Every record gets copied exactly, and no picture goes with it.

● GIVEN DATA:
━━━
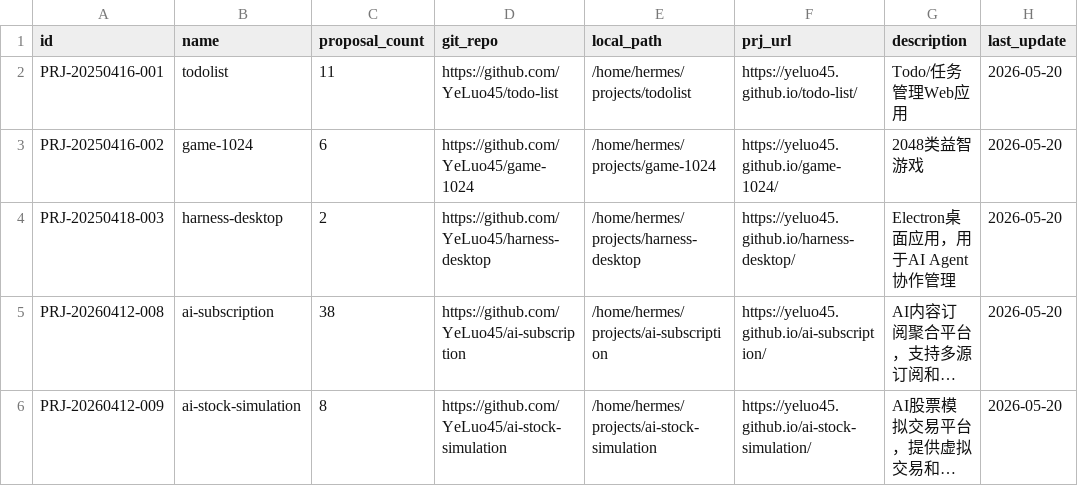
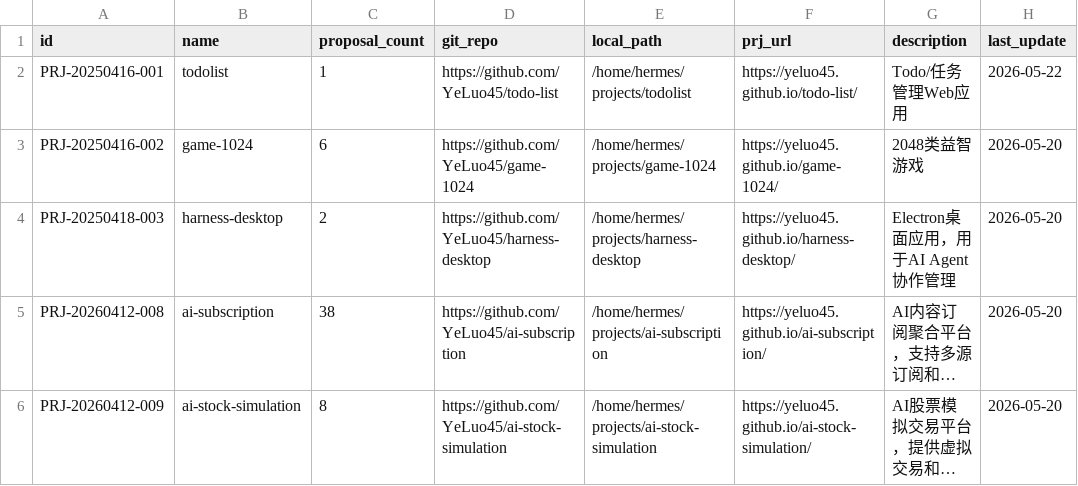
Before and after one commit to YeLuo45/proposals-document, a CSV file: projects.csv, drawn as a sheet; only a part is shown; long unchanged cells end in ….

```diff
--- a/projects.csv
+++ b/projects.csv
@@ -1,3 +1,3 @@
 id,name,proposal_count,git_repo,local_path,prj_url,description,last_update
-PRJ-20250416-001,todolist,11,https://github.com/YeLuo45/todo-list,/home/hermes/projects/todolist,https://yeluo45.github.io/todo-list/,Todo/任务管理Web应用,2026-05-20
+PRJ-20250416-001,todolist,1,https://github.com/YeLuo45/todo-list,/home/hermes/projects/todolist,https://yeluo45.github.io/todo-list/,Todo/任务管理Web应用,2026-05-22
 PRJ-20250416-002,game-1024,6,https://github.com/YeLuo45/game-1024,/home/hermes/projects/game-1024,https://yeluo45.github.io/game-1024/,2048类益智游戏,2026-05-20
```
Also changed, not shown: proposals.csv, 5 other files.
━━━
● WRITTEN SOLUTION:
Before and after one commit to YeLuo45/proposals-document, a CSV file: projects.csv, drawn as a sheet; only a part is shown; long unchanged cells end in ….

```diff
--- a/projects.csv
+++ b/projects.csv
@@ -1,3 +1,3 @@
 id,name,proposal_count,git_repo,local_path,prj_url,description,last_update
-PRJ-20250416-001,todolist,11,https://github.com/YeLuo45/todo-list,/home/hermes/projects/todolist,https://yeluo45.github.io/todo-list/,Todo/任务管理Web应用,2026-05-20
+PRJ-20250416-001,todolist,1,https://github.com/YeLuo45/todo-list,/home/hermes/projects/todolist,https://yeluo45.github.io/todo-list/,Todo/任务管理Web应用,2026-05-22
 PRJ-20250416-002,game-1024,6,https://github.com/YeLuo45/game-1024,/home/hermes/projects/game-1024,https://yeluo45.github.io/game-1024/,2048类益智游戏,2026-05-20
```
Also changed, not shown: proposals.csv, 5 other files.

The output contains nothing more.